How do Americans narrate their interactions with police authority? How do they relate these experiences to ideals of American dream, democratic inclusion, community wellbeing? How do people seek autonomy from police intrusion? How do they counter the daily portrayals of their neighborhoods and confront the daily practices that encompass state action there? How do they seek to preserve a positive identity and regain dignity? How has Ferguson shaped the collective memories and politics of a generation?
This talk explores these questions using a new technology, Portals, to initiate conversations about policing and incarceration in communities felled by police violence – communities like Freddie Gray’s, Michael Brown’s, and Eric Garner’s. By creating a “wormhole” through space, a bridge to places unseen and unheard, and, crucially, by making access to these wormholes easy and free, Portals transforms the capacity of disparate people and communities to define their narratives, enhance political activism, create connected political spaces, and expand the possibility of studying politics in beneficially recursive ways.
Vesla Weaver joined the faculty at Yale in 2012 and is currently an Associate Professor of Political Science and African American Studies and the Director of the ISPS Center for the Study of Inequality. She received her PhD in Government and Social Policy from the Multidisciplinary Program in Inequality at Harvard University. Her research aims to better understand the causes and consequences of racial inequality in the United States, how state policies and institutions shape political life and identity, and broad changes in the racial order. Her recent work is concerned with the effects of increasing punishment and surveillance in America on democratic inclusion, particularly for black citizens.

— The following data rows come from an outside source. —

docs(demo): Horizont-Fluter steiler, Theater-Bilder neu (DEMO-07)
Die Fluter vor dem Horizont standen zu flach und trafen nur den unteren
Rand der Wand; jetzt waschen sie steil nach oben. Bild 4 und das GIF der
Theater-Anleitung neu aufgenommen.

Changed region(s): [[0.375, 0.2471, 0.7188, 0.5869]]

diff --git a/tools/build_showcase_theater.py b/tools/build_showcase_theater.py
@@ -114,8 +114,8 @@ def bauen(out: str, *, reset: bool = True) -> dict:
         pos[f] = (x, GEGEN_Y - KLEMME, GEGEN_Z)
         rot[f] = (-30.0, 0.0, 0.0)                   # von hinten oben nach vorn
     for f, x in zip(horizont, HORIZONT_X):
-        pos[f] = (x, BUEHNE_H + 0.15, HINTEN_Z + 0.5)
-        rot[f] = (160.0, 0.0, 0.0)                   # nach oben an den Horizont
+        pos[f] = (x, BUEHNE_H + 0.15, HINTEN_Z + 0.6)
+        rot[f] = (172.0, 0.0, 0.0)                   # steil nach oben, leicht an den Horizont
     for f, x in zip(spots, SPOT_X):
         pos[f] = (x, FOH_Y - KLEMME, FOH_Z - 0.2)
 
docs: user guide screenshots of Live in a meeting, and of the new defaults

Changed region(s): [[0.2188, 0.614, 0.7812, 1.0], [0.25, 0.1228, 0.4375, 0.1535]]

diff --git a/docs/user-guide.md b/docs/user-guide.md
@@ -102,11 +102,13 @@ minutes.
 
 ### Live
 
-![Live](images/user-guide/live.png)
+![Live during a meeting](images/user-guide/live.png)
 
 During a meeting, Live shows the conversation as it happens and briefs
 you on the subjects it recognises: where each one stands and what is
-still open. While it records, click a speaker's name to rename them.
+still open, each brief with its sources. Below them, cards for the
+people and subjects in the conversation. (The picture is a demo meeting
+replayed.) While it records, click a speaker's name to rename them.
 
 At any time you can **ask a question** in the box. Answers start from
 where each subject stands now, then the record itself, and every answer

She serves on the Harvard/NIJ Executive Session on Community Corrections, the Center for Community Change’s Good Jobs for All initiative, the Yale Faculty Senate, the APSA Presidential Taskforce on Racial Inequality in the Americas.
Presented by the Rooney Center for the Study of American Democracy and the Center for Civil and Human Rights
Originally published at humanrights.nd.edu.